William E. Bachman, instructor in Communication Arts & Sciences at Penn State Wilkes-Barre, was invited to present "Frances Slocum…A Study in Video Story Telling" at the 2007 Hawaii International Conference on Arts & Humanities on January 12–15 in Honolulu.
Natives of northeastern Pennsylvania may be familiar with the story of Frances Slocum who, at the age of five, was kidnapped by Indians and taken to Indiana where she lived for 60 years as a Miami Indian Queen known as Maconaquah. Frances would never see her parents again, but thanks to the persistence of her siblings, she was reunited with them in 1837.

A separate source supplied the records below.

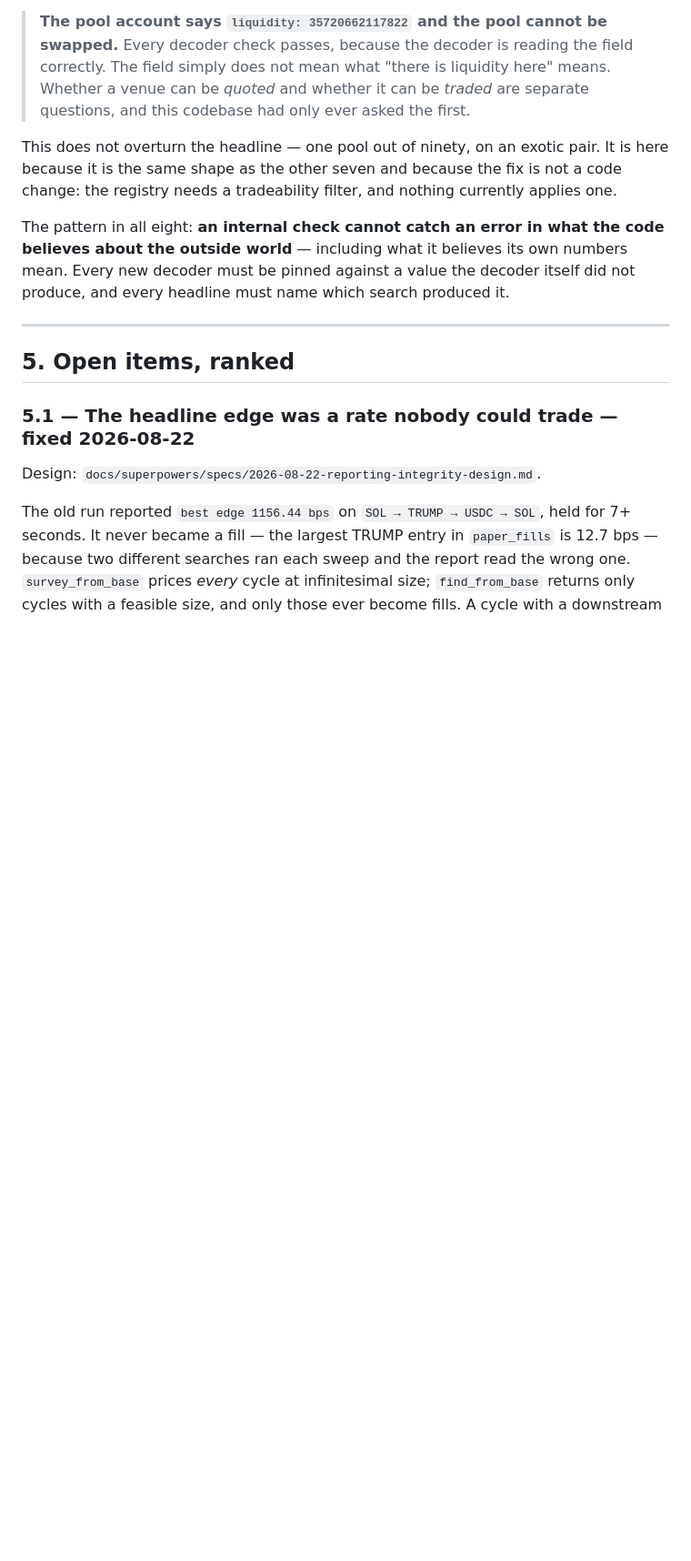
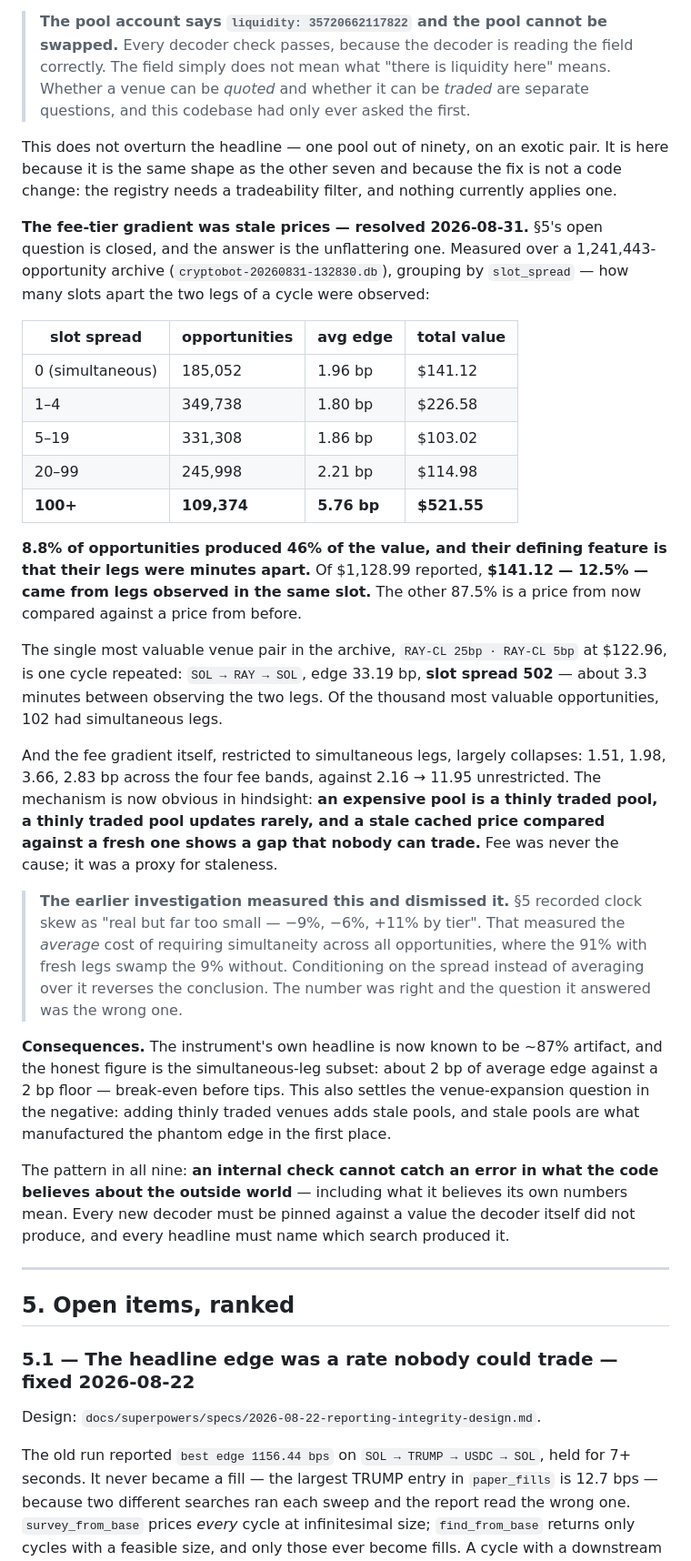
Before and after one commit to alenissacsam-2/dislocation_bps, a Markdown page: HANDOVER.md, the part around the change. Shown at 91% size. Rendered like a GitHub page; blank space fills up the shorter version.

Commit message:
docs: the fee-tier gradient was stale prices, and 87% of the profit is not real
The open question from §5 is closed, against the instrument.

Grouping 1,241,443 archived opportunities by slot_spread — how many slots apart a
cycle's two legs were observed — the gradient resolves completely. Opportunities
whose legs were 100+ slots apart average 5.76 bp of edge against 1.96 bp for
simultaneous ones, and those 8.8% of opportunities carry 46% of the value. Of
$1,128.99 reported, $141.12 came from legs seen in the same slot. The other 87.5%
is a price from now compared against a price from minutes ago.

The most valuable venue pair in the archive is one cycle repeated: SOL -> RAY ->
SOL at 33.19 bp with a slot spread of 502, about 3.3 minutes. Of the thousand
best opportunities, 102 had simultaneous legs.

Restricted to simultaneous legs the fee gradient largely collapses — 1.51, 1.98,
3.66, 2.83 bp across the fee bands against 2.16 -> 11.95 unrestricted. The
mechanism is obvious in hindsight: an expensive pool is a thinly traded pool, a
thinly traded pool updates rarely, and a stale price compared against a fresh one
shows a gap nobody can trade. Fee was a proxy for staleness, never a cause.

Worth recording how the earlier pass missed it. It measured clock skew as "real
but far too small — -9%, -6%, +11% by tier", which is the *average* cost of
requiring simultaneity across all opportunities, where the 91% with fresh legs
swamp the rest. Conditioning on the spread rather than averaging over it reverses
the conclusion. The number was correct and answered the wrong question.

The honest headline is now the simultaneous subset: about 2 bp of average edge
against a 2 bp floor, break-even before tips. This also answers the venue
expansion question in the negative — adding thinly traded venues adds stale
pools, and stale pools are what produced the phantom edge.

Co-Authored-By: Claude Opus 5 <noreply@anthropic.com>

```diff
--- a/HANDOVER.md
+++ b/HANDOVER.md
@@ -345,7 +345,49 @@ This does not overturn the headline — one pool out of ninety, on an exotic pai
 here because it is the same shape as the other seven and because the fix is not a code
 change: the registry needs a tradeability filter, and nothing currently applies one.
 
-The pattern in all eight: **an internal check cannot catch an error in what the code
+**The fee-tier gradient was stale prices — resolved 2026-08-31.** §5's open question is
+closed, and the answer is the unflattering one. Measured over a 1,241,443-opportunity
+archive (`cryptobot-20260831-132830.db`), grouping by `slot_spread` — how many slots
+apart the two legs of a cycle were observed:
+
+| slot spread | opportunities | avg edge | total value |
+|---|---|---|---|
+| 0 (simultaneous) | 185,052 | 1.96 bp | $141.12 |
+| 1–4 | 349,738 | 1.80 bp | $226.58 |
+| 5–19 | 331,308 | 1.86 bp | $103.02 |
+| 20–99 | 245,998 | 2.21 bp | $114.98 |
+| **100+** | **109,374** | **5.76 bp** | **$521.55** |
+
+**8.8% of opportunities produced 46% of the value, and their defining feature is that
+their legs were minutes apart.** Of $1,128.99 reported, **$141.12 — 12.5% — came from
+legs observed in the same slot.** The other 87.5% is a price from now compared against a
+price from before.
+
+The single most valuable venue pair in the archive, `RAY-CL 25bp · RAY-CL 5bp` at
+$122.96, is one cycle repeated: `SOL → RAY → SOL`, edge 33.19 bp, **slot spread 502** —
+about 3.3 minutes between observing the two legs. Of the thousand most valuable
+opportunities, 102 had simultaneous legs.
+
+And the fee gradient itself, restricted to simultaneous legs, largely collapses: 1.51,
+1.98, 3.66, 2.83 bp across the four fee bands, against 2.16 → 11.95 unrestricted. The
+mechanism is now obvious in hindsight: **an expensive pool is a thinly traded pool, a
+thinly traded pool updates rarely, and a stale cached price compared against a fresh one
+shows a gap that nobody can trade.** Fee was never the cause; it was a proxy for
+staleness.
+
+> **The earlier investigation measured this and dismissed it.** §5 recorded clock skew
+> as "real but far too small — −9%, −6%, +11% by tier". That measured the *average* cost
+> of requiring simultaneity across all opportunities, where the 91% with fresh legs swamp
+> the 9% without. Conditioning on the spread instead of averaging over it reverses the
+> conclusion. The number was right and the question it answered was the wrong one.
+
+**Consequences.** The instrument's own headline is now known to be ~87% artifact, and the
+honest figure is the simultaneous-leg subset: about 2 bp of average edge against a 2 bp
+floor — break-even before tips. This also settles the venue-expansion question in the
+negative: adding thinly traded venues adds stale pools, and stale pools are what
+manufactured the phantom edge in the first place.
+
+The pattern in all nine: **an internal check cannot catch an error in what the code
 believes about the outside world** — including what it believes its own numbers mean.
 Every new decoder must be pinned against a value the decoder itself did not produce,
 and every headline must name which search produced it.
```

Bachman has been spearheading an effort to bring a historically accurate video account of the life of Frances Slocum to elementary and secondary schools in both Pennsylvania and Indiana. According to Bachman, bringing this story to life in film presented unique challenges from casting of characters to selection of locations for historically accurate depictions of the time period. “Frances Slocum…Lost Daughter of Wyoming,” is a work in progress with scripting completed and initial shooting begun. Historical accuracy in both content and location shooting is a prime focus of this presentation.
The film project will carry with it a teacher’s study guide developed by the author. Upon completion, the finished product will also be offered to regional museums and historical societies where the author’s previous film projects have been received. Additional consideration will be given to the issues of promoting the finished television program and arranging for a combination of public and commercial television airing of the piece.
Bachman earned his B.F.A. and M.A. in Communication Arts from the New York Institute of Technology. He has been an instructor at the Wilkes-Barre campus since 2002 where he teaches a variety of communication courses from speech communication to organizational communications and mass media and society.